For decades after the war, French filmmakers avoided the subject of their country’s collaboration during the Nazi Occupation. The late Louis Malle helped break the silence with his chilling teenage-fascist saga “Lacombe Lucien” (1974) and movingly autobiographical “Au Revoir Les Enfants” (1987).
The latter film famously centered on the wartime boarding-school friendship between a Jewish boy and a Catholic boy, and was all the more wrenching for its main characters’ innocence and naiveté.
Children are the least culpable and most defenseless of victims, a fact that director Rose Bosch parlays to great emotional effect in her ambitious fact-based drama, “La Rafle” (“The Roundup”). An often-nuanced depiction of compassion and cruelty under pressure, the movie does not flinch from indicting the French men and women who helped uproot and deport their Jewish neighbors. Over and over, it asks what kind of people could inflict such suffering on children.
Bosch recreates the spring and summer of 1942, when some 13,000 Jews were swept up in the city and suburbs of Paris over two days and eventually sent to Auschwitz. German soldiers handled the final stages, but they would have had no one to murder without the acquiescence of Marshal Pétain and the efforts of the French police.
“La Rafle” introduces us to a rather dizzying array of characters in its opening scenes, including 11-year-old Jo Weissman, his carefree friends and his worried parents and siblings. The Montmarte lads can’t quite grasp the meaning of the yellow star, but everyone else worries that further ignominies are in store.
Alas, not Jo’s bookish father, a World War I vet who refuses to believe that the French would allow the persecution of its Jews. However, he’s not privy to the shadowy deals that the Vichy government negotiates, not only to hand over the so-called “stateless” Jews who fled to France from Germany and Poland in the preceding years, but French nationals as well.
In a slight misjudgment, for it’s almost impossible to depict Hitler and Himmler at this late date without tipping into parody, Bosch shows the head Nazis discussing the French Jews with but a fraction of Petain’s callous disregard. We discern that it’s easy to see people as an abstraction—and to decide their fate—from the distant vantage point of the Wolf’s Lair or Vichy headquarters in central France.

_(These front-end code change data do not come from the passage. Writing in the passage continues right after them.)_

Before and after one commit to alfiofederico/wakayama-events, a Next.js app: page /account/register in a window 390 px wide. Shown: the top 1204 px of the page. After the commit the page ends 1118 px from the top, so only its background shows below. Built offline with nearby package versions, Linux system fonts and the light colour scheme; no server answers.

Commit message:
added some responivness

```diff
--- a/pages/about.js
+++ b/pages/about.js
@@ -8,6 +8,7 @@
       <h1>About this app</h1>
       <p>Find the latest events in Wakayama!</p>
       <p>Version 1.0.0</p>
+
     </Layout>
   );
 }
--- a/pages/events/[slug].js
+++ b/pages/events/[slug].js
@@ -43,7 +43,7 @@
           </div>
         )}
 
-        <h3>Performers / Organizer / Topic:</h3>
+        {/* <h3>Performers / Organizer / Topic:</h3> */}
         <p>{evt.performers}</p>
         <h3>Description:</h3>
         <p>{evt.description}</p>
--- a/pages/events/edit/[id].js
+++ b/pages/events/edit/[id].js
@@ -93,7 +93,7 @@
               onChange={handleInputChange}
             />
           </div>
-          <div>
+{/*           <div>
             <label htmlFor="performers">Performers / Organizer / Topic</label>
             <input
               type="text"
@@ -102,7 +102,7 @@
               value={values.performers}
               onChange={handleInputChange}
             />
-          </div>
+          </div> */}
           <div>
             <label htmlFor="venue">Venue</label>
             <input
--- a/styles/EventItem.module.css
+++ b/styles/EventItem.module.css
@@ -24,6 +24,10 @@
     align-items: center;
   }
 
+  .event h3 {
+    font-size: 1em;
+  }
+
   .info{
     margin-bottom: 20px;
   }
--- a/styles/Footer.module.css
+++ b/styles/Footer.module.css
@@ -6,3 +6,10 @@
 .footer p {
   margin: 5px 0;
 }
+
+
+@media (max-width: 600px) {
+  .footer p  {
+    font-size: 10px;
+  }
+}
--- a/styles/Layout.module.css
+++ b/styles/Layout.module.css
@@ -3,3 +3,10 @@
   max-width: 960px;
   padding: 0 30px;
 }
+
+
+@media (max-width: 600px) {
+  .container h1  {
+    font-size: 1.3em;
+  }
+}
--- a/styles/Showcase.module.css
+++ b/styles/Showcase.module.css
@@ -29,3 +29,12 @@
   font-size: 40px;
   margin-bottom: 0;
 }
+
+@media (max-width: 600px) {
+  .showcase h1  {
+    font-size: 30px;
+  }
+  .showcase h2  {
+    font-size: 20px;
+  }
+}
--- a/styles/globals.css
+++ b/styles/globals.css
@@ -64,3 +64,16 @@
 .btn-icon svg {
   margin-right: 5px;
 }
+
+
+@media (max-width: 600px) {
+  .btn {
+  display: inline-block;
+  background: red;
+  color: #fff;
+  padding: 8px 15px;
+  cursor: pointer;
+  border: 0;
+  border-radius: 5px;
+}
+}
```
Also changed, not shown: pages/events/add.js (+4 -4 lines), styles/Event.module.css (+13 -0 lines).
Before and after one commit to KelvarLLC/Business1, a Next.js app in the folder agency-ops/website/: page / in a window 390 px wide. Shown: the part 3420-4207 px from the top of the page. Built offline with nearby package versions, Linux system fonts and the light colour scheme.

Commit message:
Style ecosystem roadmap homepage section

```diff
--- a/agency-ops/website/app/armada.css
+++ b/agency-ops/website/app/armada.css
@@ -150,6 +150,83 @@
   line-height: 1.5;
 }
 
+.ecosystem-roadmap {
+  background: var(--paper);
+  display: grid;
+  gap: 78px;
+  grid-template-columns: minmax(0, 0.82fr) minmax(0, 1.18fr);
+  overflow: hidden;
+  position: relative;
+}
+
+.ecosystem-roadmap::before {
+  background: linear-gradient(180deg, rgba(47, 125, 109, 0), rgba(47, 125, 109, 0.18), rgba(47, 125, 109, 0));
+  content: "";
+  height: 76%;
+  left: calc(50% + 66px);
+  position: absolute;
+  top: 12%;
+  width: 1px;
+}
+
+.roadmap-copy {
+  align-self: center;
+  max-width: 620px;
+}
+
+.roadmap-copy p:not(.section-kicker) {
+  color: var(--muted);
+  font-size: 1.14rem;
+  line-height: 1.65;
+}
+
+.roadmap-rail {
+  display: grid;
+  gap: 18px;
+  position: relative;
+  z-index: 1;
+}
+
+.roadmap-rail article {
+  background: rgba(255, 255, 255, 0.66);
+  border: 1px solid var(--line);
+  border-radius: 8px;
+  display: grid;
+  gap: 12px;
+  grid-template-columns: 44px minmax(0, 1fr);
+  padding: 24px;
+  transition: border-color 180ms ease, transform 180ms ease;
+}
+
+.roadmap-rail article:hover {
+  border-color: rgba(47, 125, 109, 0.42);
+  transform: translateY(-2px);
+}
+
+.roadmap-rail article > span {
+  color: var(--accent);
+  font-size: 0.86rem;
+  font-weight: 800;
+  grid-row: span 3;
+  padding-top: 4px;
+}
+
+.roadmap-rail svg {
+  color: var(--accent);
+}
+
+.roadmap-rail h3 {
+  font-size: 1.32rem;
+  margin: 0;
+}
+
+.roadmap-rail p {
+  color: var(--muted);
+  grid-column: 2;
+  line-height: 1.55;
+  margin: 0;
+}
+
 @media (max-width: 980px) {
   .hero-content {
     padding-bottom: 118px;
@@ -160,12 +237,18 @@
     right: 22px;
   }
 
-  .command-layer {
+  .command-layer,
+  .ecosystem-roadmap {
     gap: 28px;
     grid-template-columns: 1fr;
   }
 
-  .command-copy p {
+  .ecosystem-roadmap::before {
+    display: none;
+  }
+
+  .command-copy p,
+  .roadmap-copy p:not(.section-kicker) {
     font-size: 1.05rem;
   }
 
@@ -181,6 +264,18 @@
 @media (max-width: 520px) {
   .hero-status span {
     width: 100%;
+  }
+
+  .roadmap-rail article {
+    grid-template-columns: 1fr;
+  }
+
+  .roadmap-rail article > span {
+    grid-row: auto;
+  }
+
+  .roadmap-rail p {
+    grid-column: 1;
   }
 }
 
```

Bosch takes pains to differentiate between the fascist youth corps, who take brutal pleasure in venting their anti-Semitism, and the French cops, many of whom are ambivalent, if not reluctant, participants in this heartless travesty. Amid the pervasive villainy, some people retained their humanity.
The most vivid example is a fresh-out-of-school Protestant nurse (Melanie Laurent of “Inglorious Bastards” and “The Concert”) who’s assigned to the Vélodrome d’Hiver where the arrested Jews have been collected and dumped. Her dedication to these innocents, especially the children, compels her to accompany them (and a Jewish doctor played by Jean Reno) on the next suffering-laden step of their journey.

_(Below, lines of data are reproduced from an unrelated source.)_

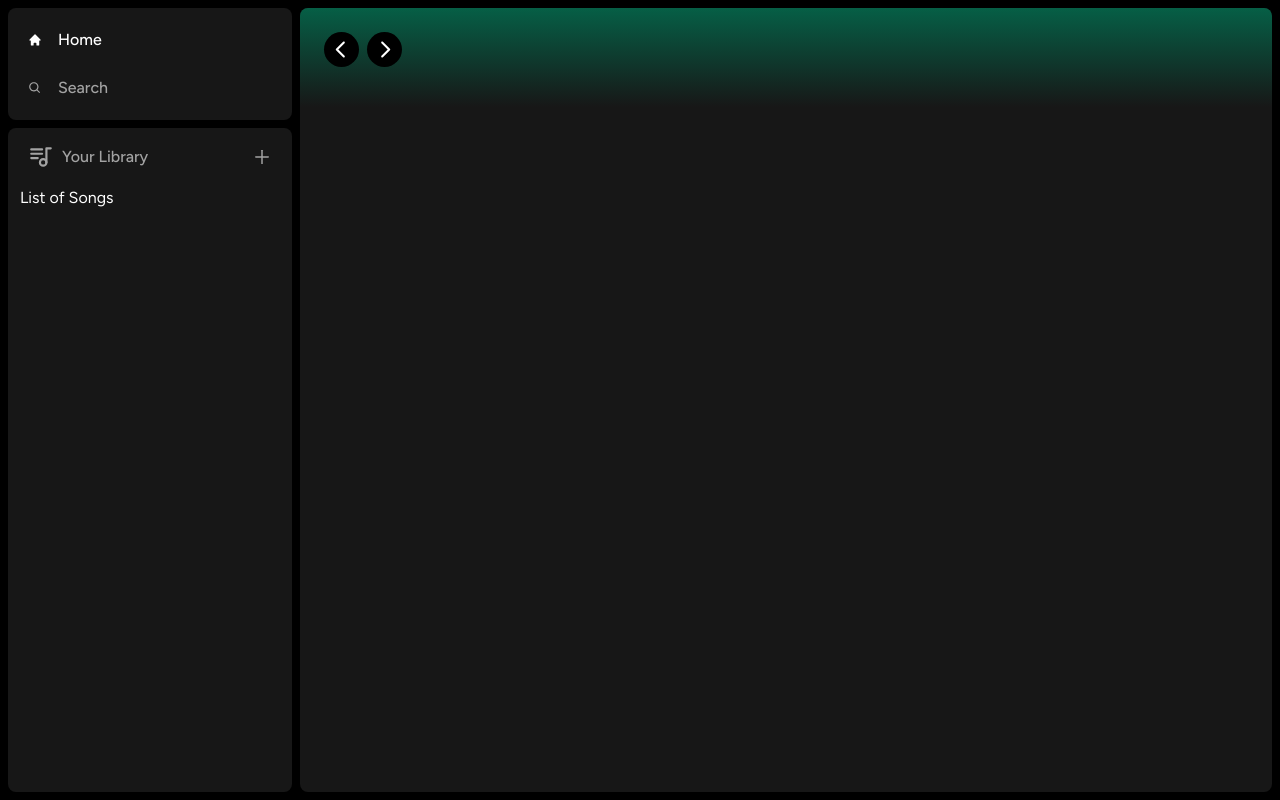
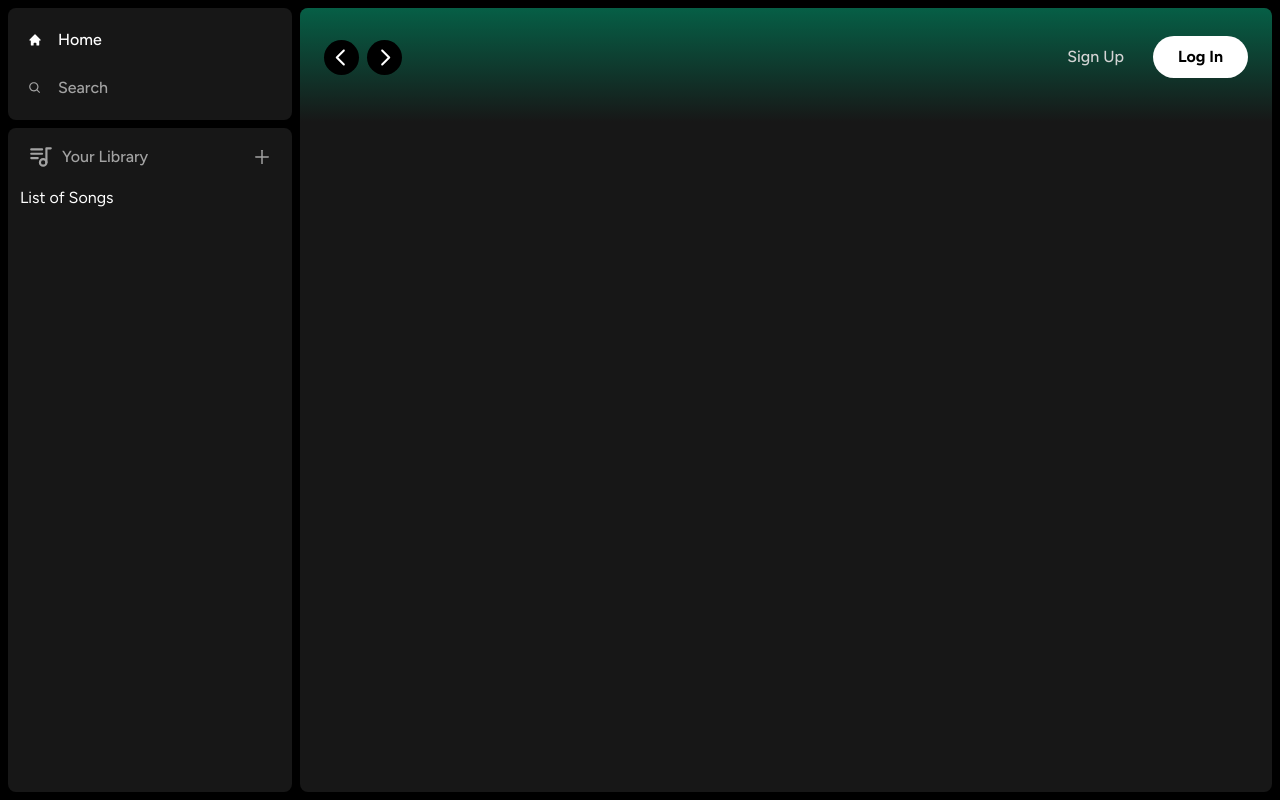
Before and after one commit to BharathxD/Spotify-Clone, a Next.js app: page / in a window 1280 px wide. Built offline with nearby package versions, Linux system fonts and the light colour scheme.

Commit message:
Create a styled button

```diff
--- a/src/components/Header/Header.tsx
+++ b/src/components/Header/Header.tsx
@@ -2,10 +2,11 @@
 
 import mergeClasses from "@/utils/mergeClasses";
 import { useRouter } from "next/navigation";
-import { FC, ReactNode } from "react";
+import { FC, Fragment, ReactNode } from "react";
 import { RxCaretLeft, RxCaretRight } from "react-icons/rx";
 import { HiHome } from "react-icons/hi";
 import { BiSearch } from "react-icons/bi";
+import Button from "../UI/Button";
 
 interface HeaderProps {
   children: ReactNode;
@@ -47,6 +48,23 @@
             <BiSearch className="text-black" size={20} />
           </button>
         </div>
+        <div className="flex justify-between items-center gap-x-4">
+          <Fragment>
+            <div>
+              <Button
+                onClick={() => {}}
+                className="bg-transparent text-neutral-300 font-medium"
+              >
+                Sign Up
+              </Button>
+            </div>
+            <div>
+              <Button onClick={() => {}} className="bg-white px-6 py-2">
+                Log In
+              </Button>
+            </div>
+          </Fragment>
+        </div>
       </div>
       {children}
     </div>
--- /dev/null
+++ b/src/components/UI/Button.tsx
@@ -0,0 +1,27 @@
+import mergeClasses from "@/utils/mergeClasses";
+import { ButtonHTMLAttributes, forwardRef } from "react";
+
+interface ButtonProps extends ButtonHTMLAttributes<HTMLButtonElement> {}
+
+const Button = forwardRef<HTMLButtonElement, ButtonProps>(
+  ({ className, children, disabled, type = "button", ...props }, ref) => {
+    return (
+      <button
+        type={type}
+        className={mergeClasses(
+          "w-full rounded-full bg-green-500 border border-transparent p-3 disabled:cursor-not-allowed disabled:opacity-50 text-black font-bold hover:opacity-75 transition",
+          className
+        )}
+        disabled={disabled}
+        ref={ref}
+        {...props}
+      >
+        {children}
+      </button>
+    );
+  }
+);
+
+Button.displayName = "Button";
+
+export default Button;
```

Once the majority of the characters are under one roof at the Vélodrome, “La Rafle” snaps into linear focus and retains that intensity all the way through the final shot. That last image, incidentally, is of a child staring hard at the camera—at the audience, that is—in a wordless “J’accuse.”
“La Rafle” was a box-office hit in France, which suggests that moviegoers accepted the present-day challenge implicit in the child’s eyes: What is France doing about anti-Semitism today to head off another roundup?
Michael Fox is a freelance film critic.
“The Round Up” will screen at the Mandell JCC Hartford Jewish Film Festival on March 29, followed by “Reel Talk” with Nicole Szyrman Illouz, a survivor. See below.
Reel Talk with “Round Up” survivor
“The Round Up” will be screened at the Mandell JCC Hartford Jewish Film Festival on Tuesday, March 29, 7 p.m., at Bow-Tie Cinemas, Palace 17 in Hartford. For information visit www.hjff.org. For tickets, call the box office at (860) 231-6316.
The screening will be followed by “Reel Talk” with and Prof. Avi Patt of the University of Hartford and Nicole Szyrman Illouz . Born in Paris in 1939, Illouz, her mother and grandmother narrowly escaped the 1942 mass arrests of Jews. Now living in Enfield, Illouz will share her family’s true story of hiding, escape, survival and liberation.